A question naturally emerges about what precisely happened to get humanity to this nihilistic point, and expecting the film to explain itself geopolitically can be maddening. All that the taciturn screenplay, co-written by Joel Edgerton (star of Michôd's previous film, Animal Kingdom), coughs up are fragments and allusions to a much bigger story: ubiquitous flurries of spoken Chinese heard through loudspeakers; an ongoing military clampdown that brings to mind the Iraq War, but at a 10th of the scale; and an implied total devaluation of the Australian dollar. Everyone in Michôd's dusty frontier wilderness is looking out for themselves, scared to say anything beyond the bare minimum. When Eric asks the madam of a boarding house if she's seen a car, she responds by asking him what his name is, and they volley "Have you seen my car?" and "What is your name?" back and forth until he pulls out a handgun and points it at her forehead, at which point she tells him she has seen the car in question, but it was "doing what cars usually do: it came in one direction and left in another." The worst that can be said about The Rover is that it has the feel of bad dystopian literature, as its text is so terse and blunted-off in explaining itself that it appears an exercise for a long while in opaque pseudo-symbolism.

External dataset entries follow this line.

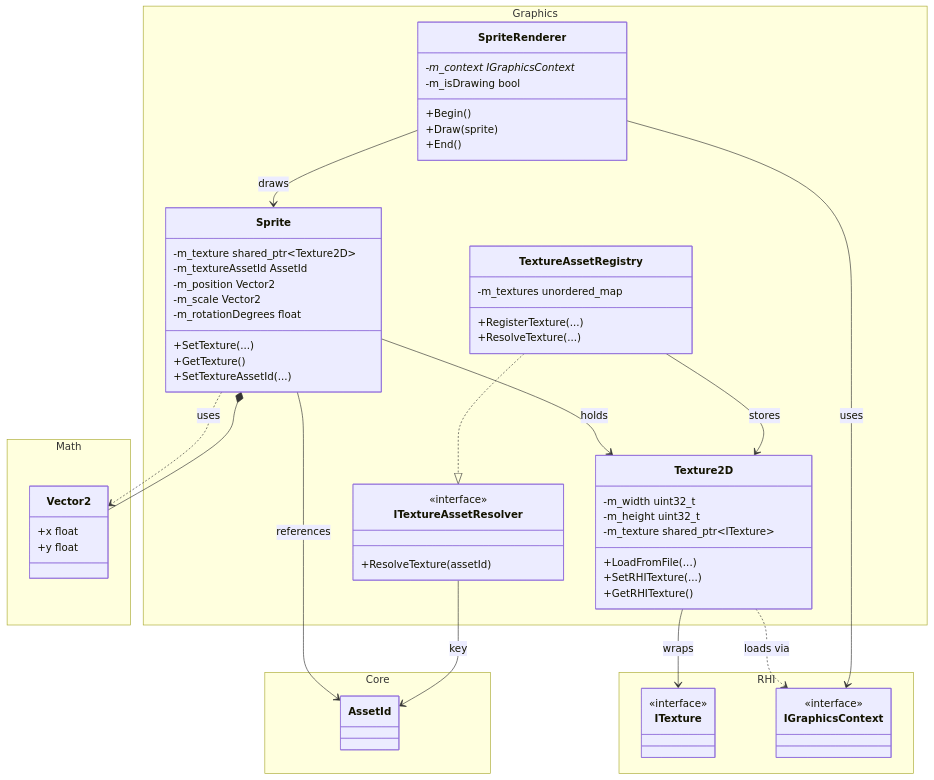
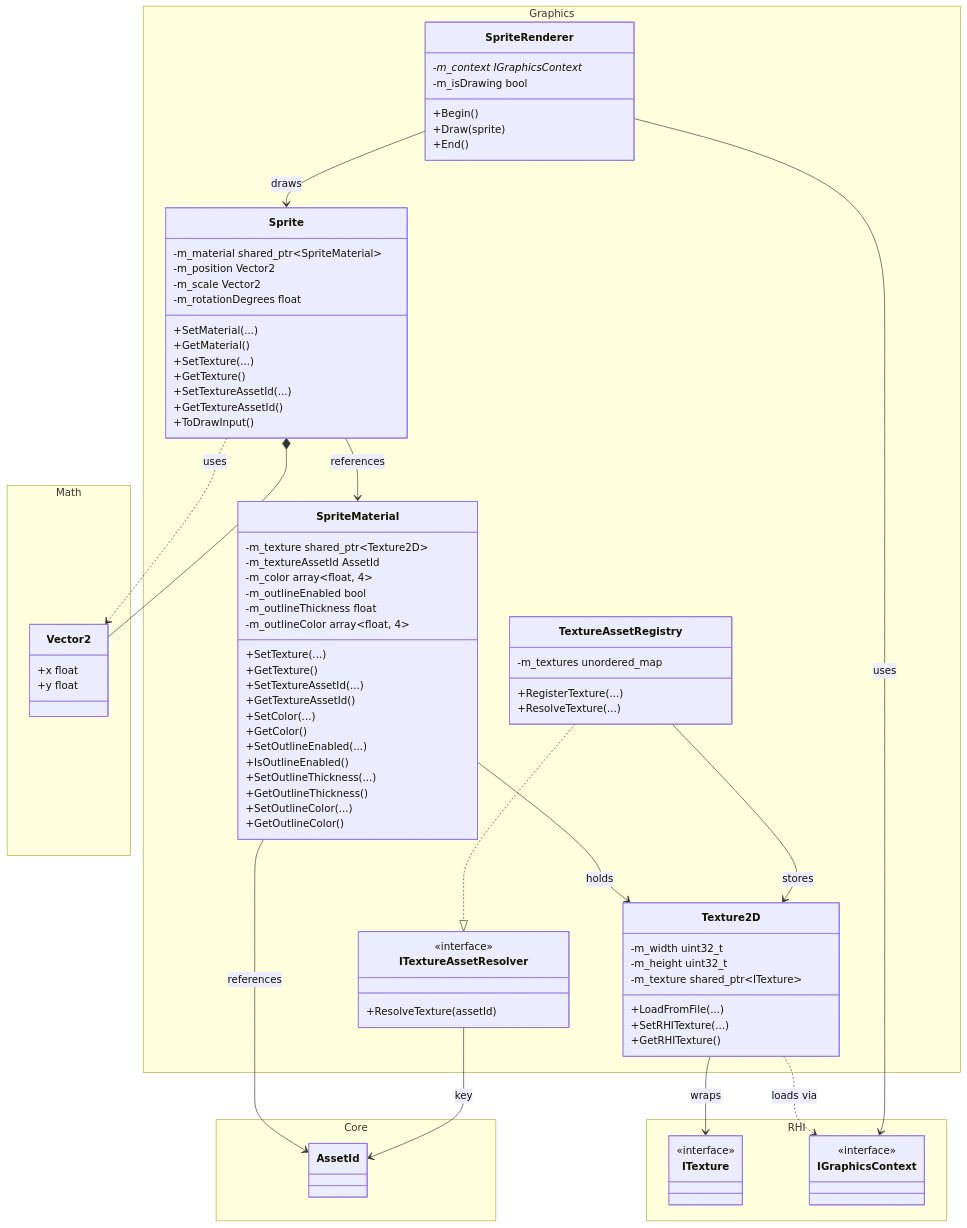
One commit to kenta-MM/Xelqoria changed the diagram in docs/class_diagram/graphics-class-diagram.md. Above: the diagram before and after it, drawn with Mermaid. The commit also changed 2 other files, not shown here.

Commit message:
Update SpriteMaterial tests and diagram

```diff
--- a/docs/class_diagram/graphics-class-diagram.md
+++ b/docs/class_diagram/graphics-class-diagram.md
@@ -35,15 +35,39 @@
             +GetRHITexture()
         }
 
-        class Sprite {
+        class SpriteMaterial {
             -m_texture shared_ptr~Texture2D~
             -m_textureAssetId AssetId
+            -m_color array~float, 4~
+            -m_outlineEnabled bool
+            -m_outlineThickness float
+            -m_outlineColor array~float, 4~
+            +SetTexture(...)
+            +GetTexture()
+            +SetTextureAssetId(...)
+            +GetTextureAssetId()
+            +SetColor(...)
+            +GetColor()
+            +SetOutlineEnabled(...)
+            +IsOutlineEnabled()
+            +SetOutlineThickness(...)
+            +GetOutlineThickness()
+            +SetOutlineColor(...)
+            +GetOutlineColor()
+        }
+
+        class Sprite {
+            -m_material shared_ptr~SpriteMaterial~
             -m_position Vector2
             -m_scale Vector2
             -m_rotationDegrees float
+            +SetMaterial(...)
+            +GetMaterial()
             +SetTexture(...)
             +GetTexture()
             +SetTextureAssetId(...)
+            +GetTextureAssetId()
+            +ToDrawInput()
         }
 
         class SpriteRenderer {
@@ -69,8 +93,9 @@
     TextureAssetRegistry ..|> ITextureAssetResolver
     Texture2D --> ITexture : wraps
     Texture2D ..> IGraphicsContext : loads via
-    Sprite --> Texture2D : holds
-    Sprite --> AssetId : references
+    SpriteMaterial --> Texture2D : holds
+    SpriteMaterial --> AssetId : references
+    Sprite --> SpriteMaterial : references
     Sprite ..> Vector2 : uses
     Sprite *-- Vector2
     SpriteRenderer --> IGraphicsContext : uses
```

Pearce was born for this stuff, but Pattinson—grunting slack-jawed to the point of needing subtitles, another layer of obfuscation Michôd casts over the film—is sublime. The startling chasm between his characters in The Rover and Cosmopolis suggests a range that'll be properly acknowledged only when Pattinson is older, less appreciated as a heartthrob than for his skill as a seasoned vet. Rey is pathetic and whimpering at first glimpse, but later emerges closer to a hero than Eric, who kills so many people to find his car that the inciting McGuffin barely holds. Eric convinces Rey to lead him to Henry and his accomplices, but the reunion-confrontation between the two brothers gives the film its only real sense of sorrow, a climax verifying for the first real time how Michôd's wasteland leaves its derelict inhabitants with nothing but terrible options. As a political allegory, The Rover is neither here nor there; that said, Rey's stare is almost thousand-yard enough to make the film's sense of tragedy feel downright Greek.